[Data excerpts]
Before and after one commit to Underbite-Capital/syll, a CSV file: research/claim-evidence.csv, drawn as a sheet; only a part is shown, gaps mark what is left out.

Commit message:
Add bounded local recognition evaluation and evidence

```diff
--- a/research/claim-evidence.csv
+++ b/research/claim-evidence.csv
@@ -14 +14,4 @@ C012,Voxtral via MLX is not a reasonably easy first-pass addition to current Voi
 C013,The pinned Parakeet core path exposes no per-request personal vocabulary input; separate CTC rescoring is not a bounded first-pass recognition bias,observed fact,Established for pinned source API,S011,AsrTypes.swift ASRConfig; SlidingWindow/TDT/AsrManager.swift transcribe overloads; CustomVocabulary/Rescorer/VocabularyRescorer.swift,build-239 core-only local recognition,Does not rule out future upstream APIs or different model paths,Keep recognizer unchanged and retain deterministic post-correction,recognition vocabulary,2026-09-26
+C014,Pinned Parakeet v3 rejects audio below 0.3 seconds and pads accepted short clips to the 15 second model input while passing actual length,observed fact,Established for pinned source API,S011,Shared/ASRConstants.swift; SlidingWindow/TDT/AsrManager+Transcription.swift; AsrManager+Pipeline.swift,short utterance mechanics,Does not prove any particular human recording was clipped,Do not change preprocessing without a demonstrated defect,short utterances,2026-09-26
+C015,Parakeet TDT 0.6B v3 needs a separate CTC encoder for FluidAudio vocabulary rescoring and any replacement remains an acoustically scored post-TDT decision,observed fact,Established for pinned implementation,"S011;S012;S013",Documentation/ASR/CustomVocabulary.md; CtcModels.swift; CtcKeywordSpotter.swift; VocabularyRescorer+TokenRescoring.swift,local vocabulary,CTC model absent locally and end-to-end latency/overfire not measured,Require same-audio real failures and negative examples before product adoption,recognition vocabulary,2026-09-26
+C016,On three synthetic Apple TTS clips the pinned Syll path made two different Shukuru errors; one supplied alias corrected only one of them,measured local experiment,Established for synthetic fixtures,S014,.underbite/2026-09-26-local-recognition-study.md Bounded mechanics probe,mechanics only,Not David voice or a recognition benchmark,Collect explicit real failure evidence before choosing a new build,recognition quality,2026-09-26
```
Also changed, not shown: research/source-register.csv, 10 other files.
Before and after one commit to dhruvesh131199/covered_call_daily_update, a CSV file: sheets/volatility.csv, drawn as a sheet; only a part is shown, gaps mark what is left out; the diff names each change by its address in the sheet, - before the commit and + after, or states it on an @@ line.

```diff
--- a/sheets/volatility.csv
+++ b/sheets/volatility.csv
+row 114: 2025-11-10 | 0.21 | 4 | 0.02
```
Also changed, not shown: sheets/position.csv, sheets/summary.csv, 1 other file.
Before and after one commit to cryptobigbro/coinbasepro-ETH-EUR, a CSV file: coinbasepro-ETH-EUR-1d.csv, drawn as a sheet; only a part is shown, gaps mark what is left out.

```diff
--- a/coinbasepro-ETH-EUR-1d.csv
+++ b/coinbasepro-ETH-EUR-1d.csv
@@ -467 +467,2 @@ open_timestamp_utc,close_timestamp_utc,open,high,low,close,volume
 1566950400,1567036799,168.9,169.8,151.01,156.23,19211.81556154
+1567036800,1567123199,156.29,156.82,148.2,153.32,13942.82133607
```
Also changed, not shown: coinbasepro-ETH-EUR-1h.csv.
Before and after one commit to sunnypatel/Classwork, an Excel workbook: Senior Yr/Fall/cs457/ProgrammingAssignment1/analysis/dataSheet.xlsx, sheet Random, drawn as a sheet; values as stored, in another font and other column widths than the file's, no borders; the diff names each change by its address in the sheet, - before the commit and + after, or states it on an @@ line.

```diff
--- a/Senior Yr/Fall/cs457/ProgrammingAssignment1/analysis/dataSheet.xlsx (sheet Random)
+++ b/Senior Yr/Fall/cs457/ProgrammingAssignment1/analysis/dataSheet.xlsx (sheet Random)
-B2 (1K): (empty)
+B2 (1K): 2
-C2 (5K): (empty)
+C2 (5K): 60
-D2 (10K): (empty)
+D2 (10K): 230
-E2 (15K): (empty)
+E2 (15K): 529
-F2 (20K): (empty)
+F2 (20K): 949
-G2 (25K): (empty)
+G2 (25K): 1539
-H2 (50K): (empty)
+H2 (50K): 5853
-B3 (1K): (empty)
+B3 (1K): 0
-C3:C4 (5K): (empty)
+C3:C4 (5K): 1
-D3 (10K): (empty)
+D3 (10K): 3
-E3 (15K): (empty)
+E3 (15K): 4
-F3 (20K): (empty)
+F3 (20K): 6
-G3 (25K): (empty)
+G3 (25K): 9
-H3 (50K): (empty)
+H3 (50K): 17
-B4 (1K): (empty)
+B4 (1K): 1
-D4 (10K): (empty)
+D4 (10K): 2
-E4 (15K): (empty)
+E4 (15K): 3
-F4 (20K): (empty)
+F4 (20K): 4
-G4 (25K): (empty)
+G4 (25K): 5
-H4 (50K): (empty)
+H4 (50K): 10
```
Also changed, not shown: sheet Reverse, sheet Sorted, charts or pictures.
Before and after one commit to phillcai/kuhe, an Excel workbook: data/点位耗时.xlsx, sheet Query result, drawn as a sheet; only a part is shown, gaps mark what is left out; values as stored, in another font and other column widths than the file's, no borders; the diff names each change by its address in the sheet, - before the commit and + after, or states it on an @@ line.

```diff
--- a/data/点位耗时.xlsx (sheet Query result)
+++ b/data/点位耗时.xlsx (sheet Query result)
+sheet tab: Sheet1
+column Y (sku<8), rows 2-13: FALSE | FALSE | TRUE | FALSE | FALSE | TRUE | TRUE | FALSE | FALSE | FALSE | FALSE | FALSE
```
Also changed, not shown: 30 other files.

- WORK TASK -
Looking at the data above, work out how many lines contain "Also" and answer with the figure only.

- EXERCISE ANSWER -
5